#### WORK ORDER:
This exercise calls for retyping every line below exactly, with the images omitted.

(DATA RECORDS begins)

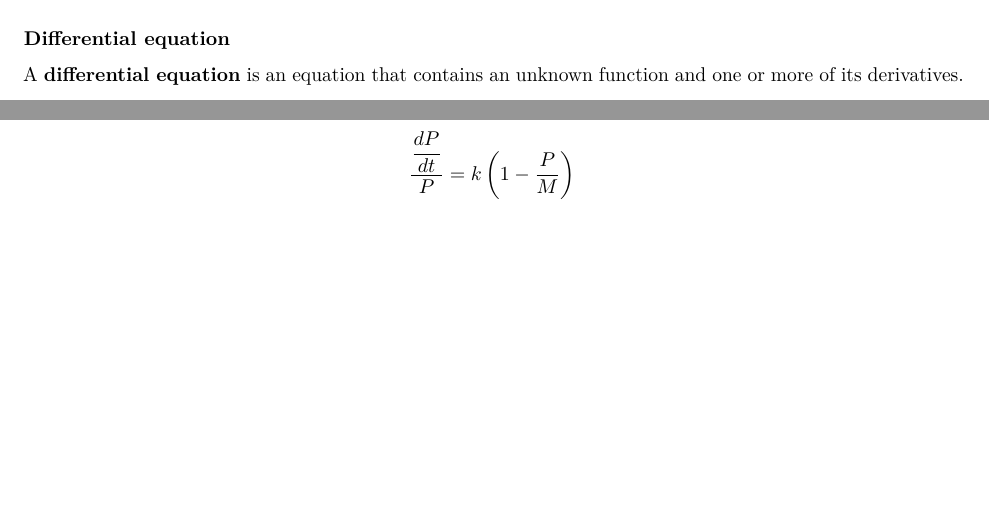
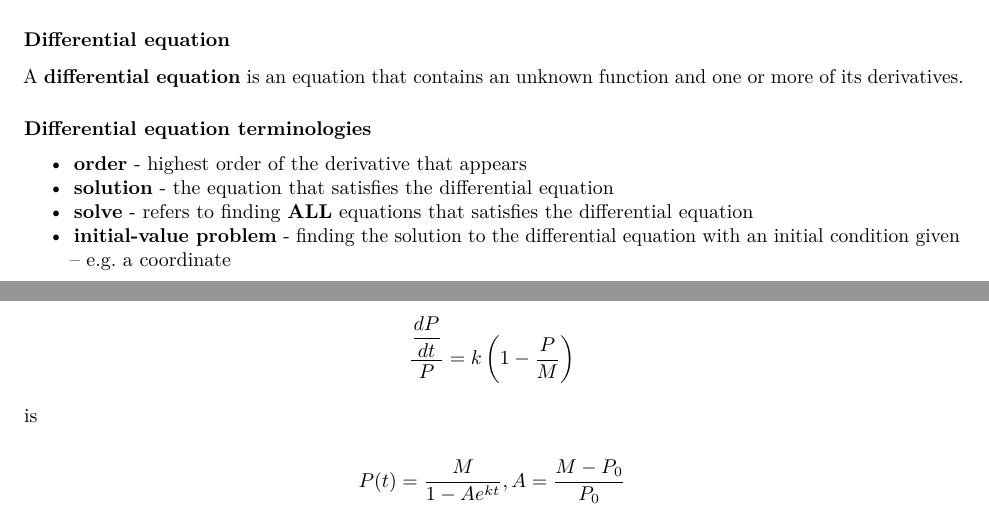
Before and after one commit to mattalejo/math-31.2, an R Markdown document (notes.rmd): two parts of pages 31 and 32 of 32, joined at a grey line, cut so that both start at the same text, the shorter picture padded with empty space. Rendered offline with R 4.5, knitr and Pandoc, then LaTeX, with nearby package versions; both versions are drawn in the output format of the newer one.

Commit message:
final addition

```diff
--- a/notes.rmd
+++ b/notes.rmd
@@ -1,5 +1,7 @@
 ---
 output:
+  pdf_document:
+    keep_tex: true
   html_document:
     number_sections: true
     css: style.css
@@ -11,8 +13,6 @@ output:
     includes:
       in_header: header.html
       after_body: footer.html
-  pdf_document:
-    keep_tex: true
 title: "Mathematical Analysis IB"
 ---
 
@@ -1564,6 +1566,13 @@ This is knows as the **logistic model**.
 
 A **differential equation** is an equation that contains an unknown function and one or more of its derivatives.
 
+#### Differential equation terminologies {-}
+
+- **order** - highest order of the derivative that appears
+- **solution** - the equation that satisfies the differential equation
+- **solve** - refers to finding **ALL** equations that satisfies the differential equation
+- **initial-value problem** - finding the solution to the differential equation with an initial condition given -- e.g. a coordinate
+
 ### Simple growth model
 
 The solution of the initial-value problem
@@ -1579,3 +1588,7 @@ $$P(t) = P_0e^{kt} $$
 The solution fo the initial-value problem
 
 $$\dfrac{\dfrac{dP}{dt}}{P} = k \left(1-\frac{P}{M}\right)$$
+
+is
+
+$$ P(t) = \frac{M}{1-Ae^{kt}}, A = \frac{M-P_0}{P_0} $$
```
Also changed, not shown: notes.html, notes.pdf, notes.tex, proj/calculus-rainbow.pdf, proj/calculus-rainbow.tex, notes.rmd (2 more changed lines), 5 other files.
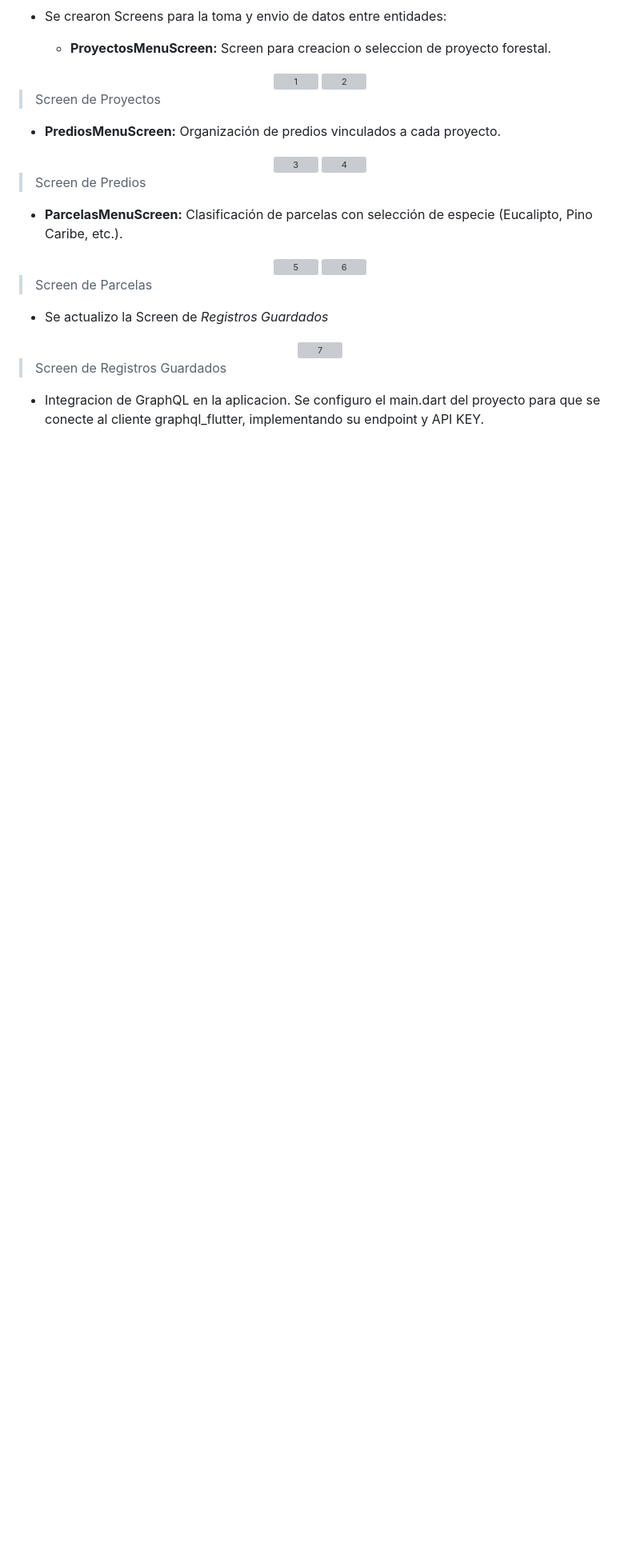
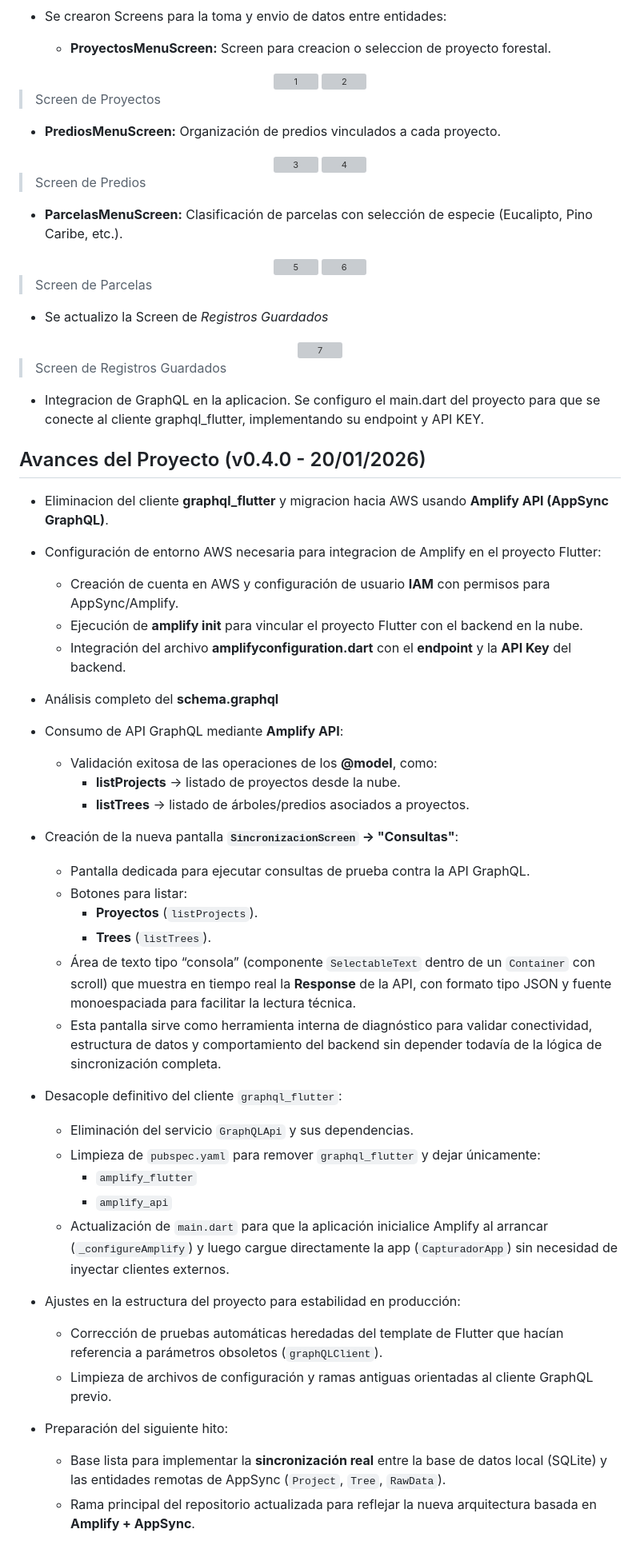
Before and after one commit to aleospiria/Oraculo-Terrasacha-Formulario-App-Movil, a Markdown page: README.md, the part around the change. Shown at 80% size. Rendered like a GitHub page; blank space fills up the shorter version; grey boxes are pictures that could not be loaded.

Commit message:
Avances README

```diff
--- a/README.md
+++ b/README.md
@@ -237,3 +237,45 @@ El diagrama se divide en dos flujos:
   > Screen de Registros Guardados
 
  - Integracion de GraphQL en la aplicacion. Se configuro el main.dart del proyecto para que se conecte al cliente graphql_flutter, implementando su endpoint y API KEY.
+
+## Avances del Proyecto (v0.4.0 - 20/01/2026)
+
+- Eliminacion del cliente **graphql_flutter** y migracion hacia AWS usando **Amplify API (AppSync GraphQL)**.
+
+- Configuración de entorno AWS necesaria para integracion de Amplify en el proyecto Flutter:
+  - Creación de cuenta en AWS y configuración de usuario **IAM** con permisos para AppSync/Amplify.
+  - Ejecución de **amplify init** para vincular el proyecto Flutter con el backend en la nube.
+  - Integración del archivo **amplifyconfiguration.dart** con el **endpoint** y la **API Key** del backend.
+
+- Análisis completo del **schema.graphql**
+
+- Consumo de API GraphQL mediante **Amplify API**:
+
+
+
+  - Validación exitosa de las operaciones de los **@model**, como:
+    - **listProjects** → listado de proyectos desde la nube.
+    - **listTrees** → listado de árboles/predios asociados a proyectos.
+
+- Creación de la nueva pantalla **`SincronizacionScreen` → "Consultas"**:
+  - Pantalla dedicada para ejecutar consultas de prueba contra la API GraphQL.
+  - Botones para listar:
+    - **Proyectos** (`listProjects`).
+    - **Trees** (`listTrees`).
+  - Área de texto tipo “consola” (componente `SelectableText` dentro de un `Container` con scroll) que muestra en tiempo real la **Response** de la API, con formato tipo JSON y fuente monoespaciada para facilitar la lectura técnica.
+  - Esta pantalla sirve como herramienta interna de diagnóstico para validar conectividad, estructura de datos y comportamiento del backend sin depender todavía de la lógica de sincronización completa.
+
+- Desacople definitivo del cliente `graphql_flutter`:
+  - Eliminación del servicio `GraphQLApi` y sus dependencias.
+  - Limpieza de `pubspec.yaml` para remover `graphql_flutter` y dejar únicamente:
+    - `amplify_flutter`
+    - `amplify_api`
+  - Actualización de `main.dart` para que la aplicación inicialice Amplify al arrancar (`_configureAmplify`) y luego cargue directamente la app (`CapturadorApp`) sin necesidad de inyectar clientes externos.
+
+- Ajustes en la estructura del proyecto para estabilidad en producción:
+  - Corrección de pruebas automáticas heredadas del template de Flutter que hacían referencia a parámetros obsoletos (`graphQLClient`).
+  - Limpieza de archivos de configuración y ramas antiguas orientadas al cliente GraphQL previo.
+
+- Preparación del siguiente hito:
+  - Base lista para implementar la **sincronización real** entre la base de datos local (SQLite) y las entidades remotas de AppSync (`Project`, `Tree`, `RawData`).
+  - Rama principal del repositorio actualizada para reflejar la nueva arquitectura basada en **Amplify + AppSync**.
```
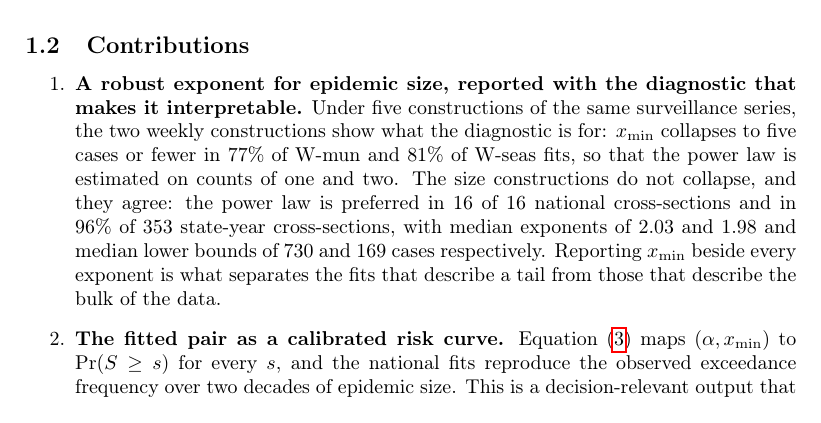
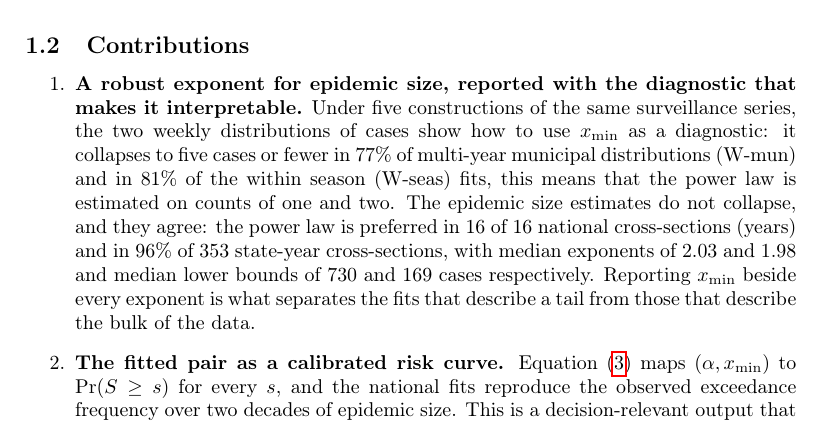
Before and after one commit to fccoelho/dengue-Powerlaw, a LaTeX paper (Manuscript/main.tex): part of page 3 of 42, cut so that both start at the same text. Compiled offline with pdfLaTeX.

Commit message:
updated text

```diff
--- a/Manuscript/main.tex
+++ b/Manuscript/main.tex
@@ -139,11 +139,10 @@ The evaluation uses a rolling-origin design, a four-rung ablation ladder and a d
 \begin{enumerate}
 \item \textbf{A robust exponent for epidemic size, reported with the diagnostic
 that makes it interpretable.} Under five constructions of the same surveillance
-series, the two weekly constructions show what the diagnostic is for: $x_{\min}$
-collapses to five cases or fewer in 77\% of \lvl{W-mun} and 81\% of \lvl{W-seas} fits,
-so that the power law is estimated on counts of one and two. The size
-constructions do not collapse, and they agree: the power law is preferred in 16
-of 16 national cross-sections and in 96\% of 353 state-year cross-sections, with
+series, the two weekly distributions of cases show how to use $x_{\min}$ as a diagnostic: it
+collapses to five cases or fewer in 77\% of multi-year municipal distributions (\lvl{W-mun}) and in 81\% of the within season (\lvl{W-seas}) fits, this means that the power law is estimated on counts of one and two.
+The epidemic size estimates do not collapse, and they agree: the power law is preferred in 16
+of 16 national cross-sections (years) and in 96\% of 353 state-year cross-sections, with
 median exponents of $2.03$ and $1.98$ and median lower bounds of 730 and 169
 cases respectively. Reporting $x_{\min}$ beside every exponent is what separates
 the fits that describe a tail from those that describe the bulk of the data.
```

(DATA RECORDS ends)

#### OUTPUT FOR THIS EXERCISE:
Before and after one commit to mattalejo/math-31.2, an R Markdown document (notes.rmd): two parts of pages 31 and 32 of 32, joined at a grey line, cut so that both start at the same text, the shorter picture padded with empty space. Rendered offline with R 4.5, knitr and Pandoc, then LaTeX, with nearby package versions; both versions are drawn in the output format of the newer one.

Commit message:
final addition

```diff
--- a/notes.rmd
+++ b/notes.rmd
@@ -1,5 +1,7 @@
 ---
 output:
+  pdf_document:
+    keep_tex: true
   html_document:
     number_sections: true
     css: style.css
@@ -11,8 +13,6 @@ output:
     includes:
       in_header: header.html
       after_body: footer.html
-  pdf_document:
-    keep_tex: true
 title: "Mathematical Analysis IB"
 ---
 
@@ -1564,6 +1566,13 @@ This is knows as the **logistic model**.
 
 A **differential equation** is an equation that contains an unknown function and one or more of its derivatives.
 
+#### Differential equation terminologies {-}
+
+- **order** - highest order of the derivative that appears
+- **solution** - the equation that satisfies the differential equation
+- **solve** - refers to finding **ALL** equations that satisfies the differential equation
+- **initial-value problem** - finding the solution to the differential equation with an initial condition given -- e.g. a coordinate
+
 ### Simple growth model
 
 The solution of the initial-value problem
@@ -1579,3 +1588,7 @@ $$P(t) = P_0e^{kt} $$
 The solution fo the initial-value problem
 
 $$\dfrac{\dfrac{dP}{dt}}{P} = k \left(1-\frac{P}{M}\right)$$
+
+is
+
+$$ P(t) = \frac{M}{1-Ae^{kt}}, A = \frac{M-P_0}{P_0} $$
```
Also changed, not shown: notes.html, notes.pdf, notes.tex, proj/calculus-rainbow.pdf, proj/calculus-rainbow.tex, notes.rmd (2 more changed lines), 5 other files.
Before and after one commit to aleospiria/Oraculo-Terrasacha-Formulario-App-Movil, a Markdown page: README.md, the part around the change. Shown at 80% size. Rendered like a GitHub page; blank space fills up the shorter version; grey boxes are pictures that could not be loaded.

Commit message:
Avances README

```diff
--- a/README.md
+++ b/README.md
@@ -237,3 +237,45 @@ El diagrama se divide en dos flujos:
   > Screen de Registros Guardados
 
  - Integracion de GraphQL en la aplicacion. Se configuro el main.dart del proyecto para que se conecte al cliente graphql_flutter, implementando su endpoint y API KEY.
+
+## Avances del Proyecto (v0.4.0 - 20/01/2026)
+
+- Eliminacion del cliente **graphql_flutter** y migracion hacia AWS usando **Amplify API (AppSync GraphQL)**.
+
+- Configuración de entorno AWS necesaria para integracion de Amplify en el proyecto Flutter:
+  - Creación de cuenta en AWS y configuración de usuario **IAM** con permisos para AppSync/Amplify.
+  - Ejecución de **amplify init** para vincular el proyecto Flutter con el backend en la nube.
+  - Integración del archivo **amplifyconfiguration.dart** con el **endpoint** y la **API Key** del backend.
+
+- Análisis completo del **schema.graphql**
+
+- Consumo de API GraphQL mediante **Amplify API**:
+
+
+
+  - Validación exitosa de las operaciones de los **@model**, como:
+    - **listProjects** → listado de proyectos desde la nube.
+    - **listTrees** → listado de árboles/predios asociados a proyectos.
+
+- Creación de la nueva pantalla **`SincronizacionScreen` → "Consultas"**:
+  - Pantalla dedicada para ejecutar consultas de prueba contra la API GraphQL.
+  - Botones para listar:
+    - **Proyectos** (`listProjects`).
+    - **Trees** (`listTrees`).
+  - Área de texto tipo “consola” (componente `SelectableText` dentro de un `Container` con scroll) que muestra en tiempo real la **Response** de la API, con formato tipo JSON y fuente monoespaciada para facilitar la lectura técnica.
+  - Esta pantalla sirve como herramienta interna de diagnóstico para validar conectividad, estructura de datos y comportamiento del backend sin depender todavía de la lógica de sincronización completa.
+
+- Desacople definitivo del cliente `graphql_flutter`:
+  - Eliminación del servicio `GraphQLApi` y sus dependencias.
+  - Limpieza de `pubspec.yaml` para remover `graphql_flutter` y dejar únicamente:
+    - `amplify_flutter`
+    - `amplify_api`
+  - Actualización de `main.dart` para que la aplicación inicialice Amplify al arrancar (`_configureAmplify`) y luego cargue directamente la app (`CapturadorApp`) sin necesidad de inyectar clientes externos.
+
+- Ajustes en la estructura del proyecto para estabilidad en producción:
+  - Corrección de pruebas automáticas heredadas del template de Flutter que hacían referencia a parámetros obsoletos (`graphQLClient`).
+  - Limpieza de archivos de configuración y ramas antiguas orientadas al cliente GraphQL previo.
+
+- Preparación del siguiente hito:
+  - Base lista para implementar la **sincronización real** entre la base de datos local (SQLite) y las entidades remotas de AppSync (`Project`, `Tree`, `RawData`).
+  - Rama principal del repositorio actualizada para reflejar la nueva arquitectura basada en **Amplify + AppSync**.
```
Before and after one commit to fccoelho/dengue-Powerlaw, a LaTeX paper (Manuscript/main.tex): part of page 3 of 42, cut so that both start at the same text. Compiled offline with pdfLaTeX.

Commit message:
updated text

```diff
--- a/Manuscript/main.tex
+++ b/Manuscript/main.tex
@@ -139,11 +139,10 @@ The evaluation uses a rolling-origin design, a four-rung ablation ladder and a d
 \begin{enumerate}
 \item \textbf{A robust exponent for epidemic size, reported with the diagnostic
 that makes it interpretable.} Under five constructions of the same surveillance
-series, the two weekly constructions show what the diagnostic is for: $x_{\min}$
-collapses to five cases or fewer in 77\% of \lvl{W-mun} and 81\% of \lvl{W-seas} fits,
-so that the power law is estimated on counts of one and two. The size
-constructions do not collapse, and they agree: the power law is preferred in 16
-of 16 national cross-sections and in 96\% of 353 state-year cross-sections, with
+series, the two weekly distributions of cases show how to use $x_{\min}$ as a diagnostic: it
+collapses to five cases or fewer in 77\% of multi-year municipal distributions (\lvl{W-mun}) and in 81\% of the within season (\lvl{W-seas}) fits, this means that the power law is estimated on counts of one and two.
+The epidemic size estimates do not collapse, and they agree: the power law is preferred in 16
+of 16 national cross-sections (years) and in 96\% of 353 state-year cross-sections, with
 median exponents of $2.03$ and $1.98$ and median lower bounds of 730 and 169
 cases respectively. Reporting $x_{\min}$ beside every exponent is what separates
 the fits that describe a tail from those that describe the bulk of the data.
```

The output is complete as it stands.